(Data excerpts)
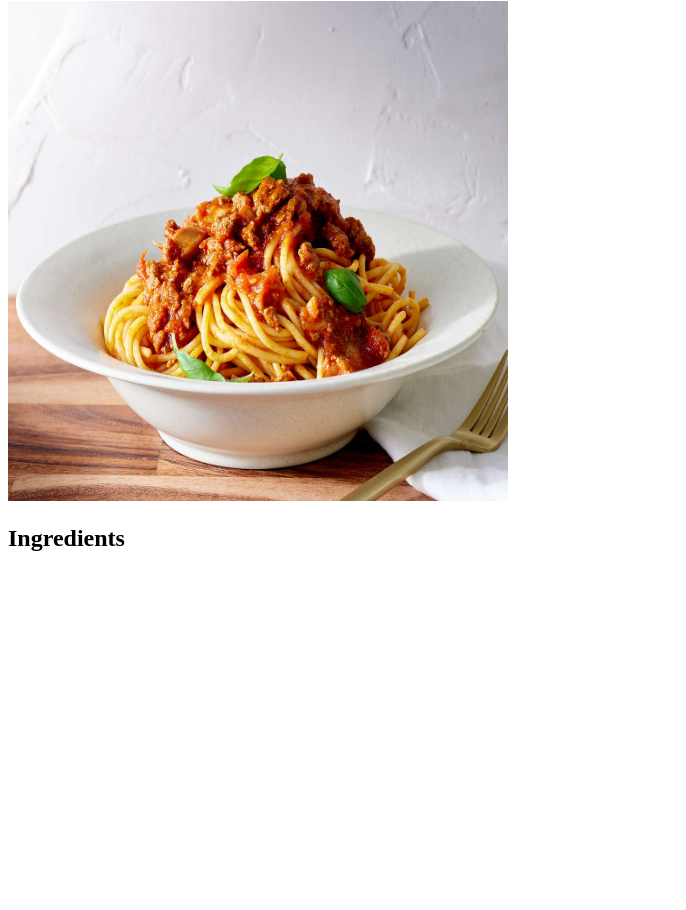
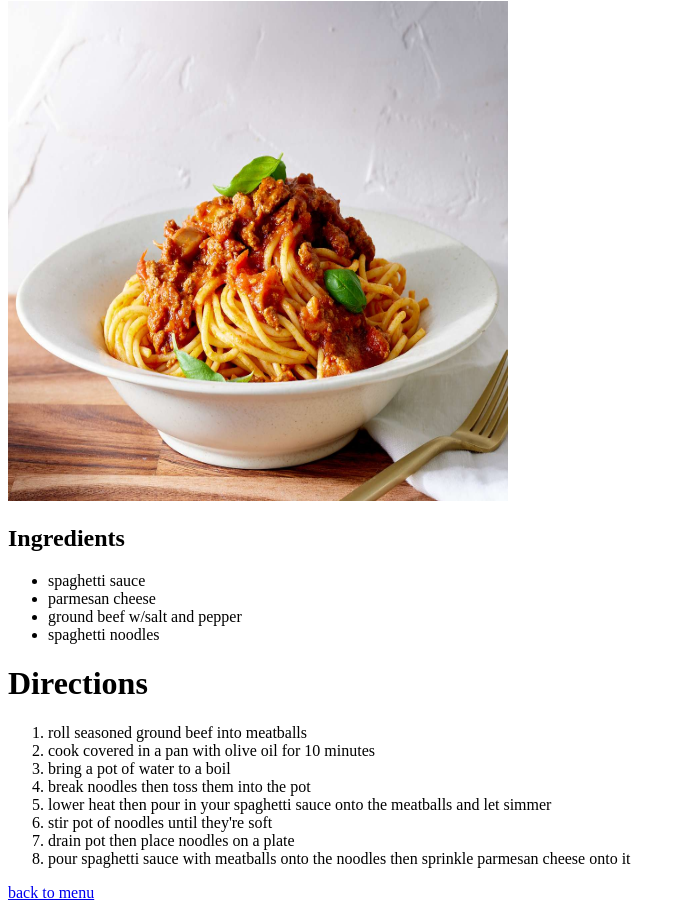
Before and after one commit to Shleenkury/odin-recipes, a plain HTML site: page recipes/spaghetti.html in a window 1280 px wide. Shown: the part 79-989 px from the top of the page, without its empty margins (0-686 px from the left). Before the commit the page ends 800 px from the top, so only its background shows below. Drawn offline with Linux system fonts and the light colour scheme.

Commit message:
added spaghetti recipe

```diff
--- a/recipes/spaghetti.html
+++ b/recipes/spaghetti.html
@@ -10,6 +10,24 @@
         <img src="/food images/Easyspaghettiwithtomatosauce_11715_DDMFS_4x3_2424-8d7bf30b2622465f9dd78a2c6277eeb8.jpg" alt="spaghetti" height="500" width="500">
     <h2>Ingredients</h2>
     <ul>
+    <li>spaghetti sauce</li>
+    <li>parmesan cheese</li>
+    <li>ground beef w/salt and pepper</li>
+    <li>spaghetti noodles</li>
+    </ul>
 
+    <h1>Directions</h1>
+    <ol>
+    <li>roll seasoned ground beef into meatballs</li>
+    <li>cook covered in a pan with olive oil for 10 minutes</li>
+    <li> bring a pot of water to a boil</li>
+    <li>break noodles then toss them into the pot </li>
+    <li>lower heat then pour in your spaghetti sauce onto the meatballs and let simmer</li>
+    <li>stir pot of noodles until they're soft</li>
+    <li>drain pot then place noodles on a plate</li>
+    <li>pour spaghetti sauce with meatballs onto the noodles then sprinkle parmesan cheese onto it</li>
+    </ol>
+
+    <a href="/index.html">back to menu</a>
 </body>
 </html>
```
(End Data excerpts)
◆ What is being asked ◆
Return all lines above that mention the word "into".

◆ Solution to this task ◆
+    <li>roll seasoned ground beef into meatballs</li>
+    <li>break noodles then toss them into the pot </li>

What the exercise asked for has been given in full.